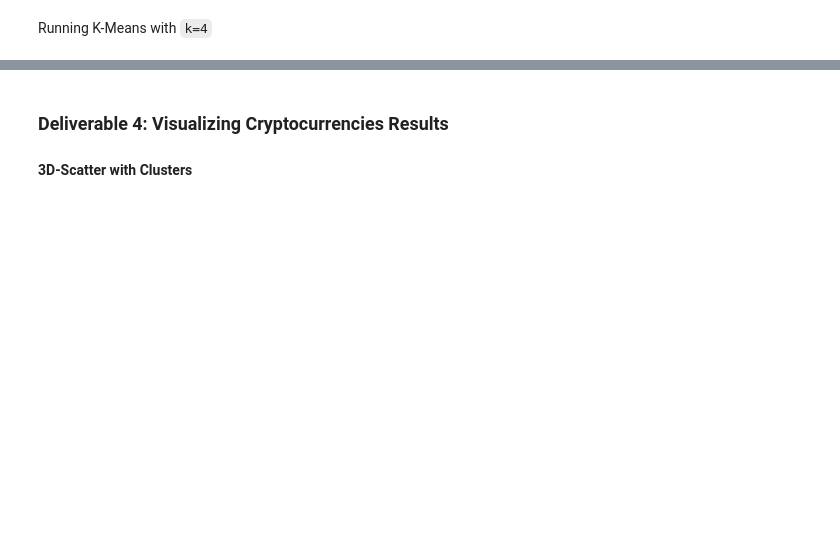
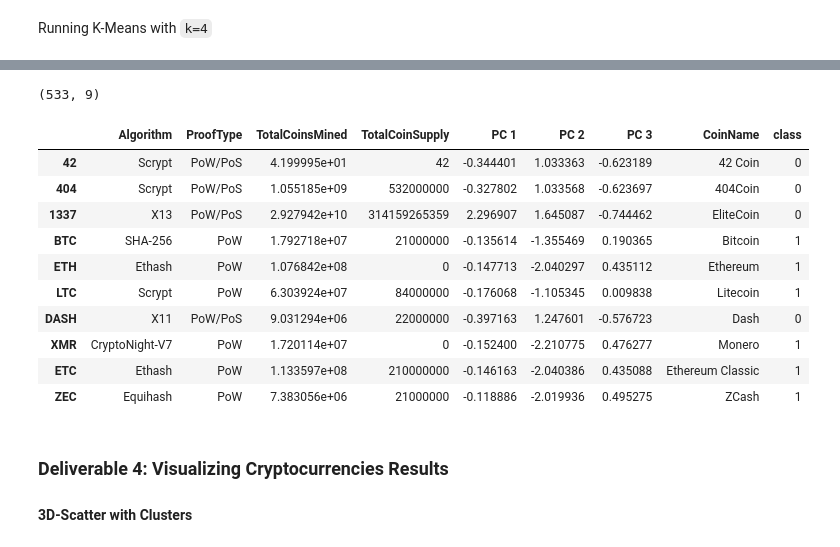
Before and after one commit to jlozano1990/Cryptocurrencies, a Jupyter notebook: crypto_clustering.ipynb, the cells around one changed output, grey strips where cells are left out. Saved outputs shown, nothing was run; the diff lists cells and outputs as text; code cells hidden in the pictures; blank space fills up the shorter version.

```diff
--- a/crypto_clustering.ipynb
+++ b/crypto_clustering.ipynb
@@ -197,4 +197,11 @@ crypto_df_pca.head(10)
 #### Finding the Best Value for `k` Using the Elbow Curve
 # %%
 # Create an elbow curve to find the best value for K.
-# YOUR CODE HERE
+inertia = []
+k = list(range(1, 11))
+# %%
+# Looking for the best K
+for i in k:
+    km = KMeans(n_clusters=i, random_state=0)
+    km.fit(crypto_df_pca)
+    inertia.append(km.inertia_)
@@ -211,0 +217,14 @@ Running K-Means with `k=4`
+# %%
+# Initializing model with K = 4 (based off elbow curve graph)
+model = KMeans(n_clusters=4, random_state=5)
+model
+
+# Fit the model
+model.fit(crypto_df_pca)
+
+# Predict clusters
+predictions = model.predict(crypto_df_pca)
+
+# Add the predicted class column to the dataframe
+crypto_df_pca["class"] = model.labels_
+crypto_df_pca.head()
@@ -212,17 +258,31 @@ Running K-Means with `k=4`
 # %%
 # Create a new DataFrame including predicted clusters and cryptocurrencies features.
 # Concatentate the crypto_df and pcs_df DataFrames on the same columns.
-# YOUR CODE HERE
+clustered_df = crypto_df.join([crypto_df_pca["PC 1"],crypto_df_pca["PC 2"], crypto_df_pca["PC 3"]], how = 'inner')
+
 
 #  Add a new column, "CoinName" to the clustered_df DataFrame that holds the names of the cryptocurrencies.
-# YOUR CODE HERE
+clustered_df = clustered_df.join(coin_name_df, how = 'inner')
 
 #  Add a new column, "Class" to the clustered_df DataFrame that holds the predictions.
-# YOUR CODE HERE
+clustered_df = clustered_df.join(crypto_df_pca["class"], how = 'inner')
 
 # Print the shape of the clustered_df
 print(clustered_df.shape)
 clustered_df.head(10)
+# %% [output]
+(533, 9)
+|  | Algorithm | ProofType | TotalCoinsMined | TotalCoinSupply | PC 1 | PC 2 | PC 3 | CoinName | class |
+| 42 | Scrypt | PoW/PoS | 4.199995e+01 | 42 | -0.344401 | 1.033363 | -0.623189 | 42 Coin | 0 |
+| 404 | Scrypt | PoW/PoS | 1.055185e+09 | 532000000 | -0.327802 | 1.033568 | -0.623697 | 404Coin | 0 |
+| 1337 | X13 | PoW/PoS | 2.927942e+10 | 314159265359 | 2.296907 | 1.645087 | -0.744462 | EliteCoin | 0 |
+| BTC | SHA-256 | PoW | 1.792718e+07 | 21000000 | -0.135614 | -1.355469 | 0.190365 | Bitcoin | 1 |
+| ETH | Ethash | PoW | 1.076842e+08 | 0 | -0.147713 | -2.040297 | 0.435112 | Ethereum | 1 |
+| LTC | Scrypt | PoW | 6.303924e+07 | 84000000 | -0.176068 | -1.105345 | 0.009838 | Litecoin | 1 |
+| DASH | X11 | PoW/PoS | 9.031294e+06 | 22000000 | -0.397163 | 1.247601 | -0.576723 | Dash | 0 |
+| XMR | CryptoNight-V7 | PoW | 1.720114e+07 | 0 | -0.152400 | -2.210775 | 0.476277 | Monero | 1 |
+| ETC | Ethash | PoW | 1.133597e+08 | 210000000 | -0.146163 | -2.040386 | 0.435088 | Ethereum Classic | 1 |
+| ZEC | Equihash | PoW | 7.383056e+06 | 21000000 | -0.118886 | -2.019936 | 0.495275 | ZCash | 1 |
 # %% [markdown]
 ### Deliverable 4: Visualizing Cryptocurrencies Results
 
```
Also changed, not shown: parts of 6 cells of this notebook.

What to produce
Every line of the data above is to be repeated exactly; the images are to be left out.

Response area
Before and after one commit to jlozano1990/Cryptocurrencies, a Jupyter notebook: crypto_clustering.ipynb, the cells around one changed output, grey strips where cells are left out. Saved outputs shown, nothing was run; the diff lists cells and outputs as text; code cells hidden in the pictures; blank space fills up the shorter version.

```diff
--- a/crypto_clustering.ipynb
+++ b/crypto_clustering.ipynb
@@ -197,4 +197,11 @@ crypto_df_pca.head(10)
 #### Finding the Best Value for `k` Using the Elbow Curve
 # %%
 # Create an elbow curve to find the best value for K.
-# YOUR CODE HERE
+inertia = []
+k = list(range(1, 11))
+# %%
+# Looking for the best K
+for i in k:
+    km = KMeans(n_clusters=i, random_state=0)
+    km.fit(crypto_df_pca)
+    inertia.append(km.inertia_)
@@ -211,0 +217,14 @@ Running K-Means with `k=4`
+# %%
+# Initializing model with K = 4 (based off elbow curve graph)
+model = KMeans(n_clusters=4, random_state=5)
+model
+
+# Fit the model
+model.fit(crypto_df_pca)
+
+# Predict clusters
+predictions = model.predict(crypto_df_pca)
+
+# Add the predicted class column to the dataframe
+crypto_df_pca["class"] = model.labels_
+crypto_df_pca.head()
@@ -212,17 +258,31 @@ Running K-Means with `k=4`
 # %%
 # Create a new DataFrame including predicted clusters and cryptocurrencies features.
 # Concatentate the crypto_df and pcs_df DataFrames on the same columns.
-# YOUR CODE HERE
+clustered_df = crypto_df.join([crypto_df_pca["PC 1"],crypto_df_pca["PC 2"], crypto_df_pca["PC 3"]], how = 'inner')
+
 
 #  Add a new column, "CoinName" to the clustered_df DataFrame that holds the names of the cryptocurrencies.
-# YOUR CODE HERE
+clustered_df = clustered_df.join(coin_name_df, how = 'inner')
 
 #  Add a new column, "Class" to the clustered_df DataFrame that holds the predictions.
-# YOUR CODE HERE
+clustered_df = clustered_df.join(crypto_df_pca["class"], how = 'inner')
 
 # Print the shape of the clustered_df
 print(clustered_df.shape)
 clustered_df.head(10)
+# %% [output]
+(533, 9)
+|  | Algorithm | ProofType | TotalCoinsMined | TotalCoinSupply | PC 1 | PC 2 | PC 3 | CoinName | class |
+| 42 | Scrypt | PoW/PoS | 4.199995e+01 | 42 | -0.344401 | 1.033363 | -0.623189 | 42 Coin | 0 |
+| 404 | Scrypt | PoW/PoS | 1.055185e+09 | 532000000 | -0.327802 | 1.033568 | -0.623697 | 404Coin | 0 |
+| 1337 | X13 | PoW/PoS | 2.927942e+10 | 314159265359 | 2.296907 | 1.645087 | -0.744462 | EliteCoin | 0 |
+| BTC | SHA-256 | PoW | 1.792718e+07 | 21000000 | -0.135614 | -1.355469 | 0.190365 | Bitcoin | 1 |
+| ETH | Ethash | PoW | 1.076842e+08 | 0 | -0.147713 | -2.040297 | 0.435112 | Ethereum | 1 |
+| LTC | Scrypt | PoW | 6.303924e+07 | 84000000 | -0.176068 | -1.105345 | 0.009838 | Litecoin | 1 |
+| DASH | X11 | PoW/PoS | 9.031294e+06 | 22000000 | -0.397163 | 1.247601 | -0.576723 | Dash | 0 |
+| XMR | CryptoNight-V7 | PoW | 1.720114e+07 | 0 | -0.152400 | -2.210775 | 0.476277 | Monero | 1 |
+| ETC | Ethash | PoW | 1.133597e+08 | 210000000 | -0.146163 | -2.040386 | 0.435088 | Ethereum Classic | 1 |
+| ZEC | Equihash | PoW | 7.383056e+06 | 21000000 | -0.118886 | -2.019936 | 0.495275 | ZCash | 1 |
 # %% [markdown]
 ### Deliverable 4: Visualizing Cryptocurrencies Results
 
```
Also changed, not shown: parts of 6 cells of this notebook.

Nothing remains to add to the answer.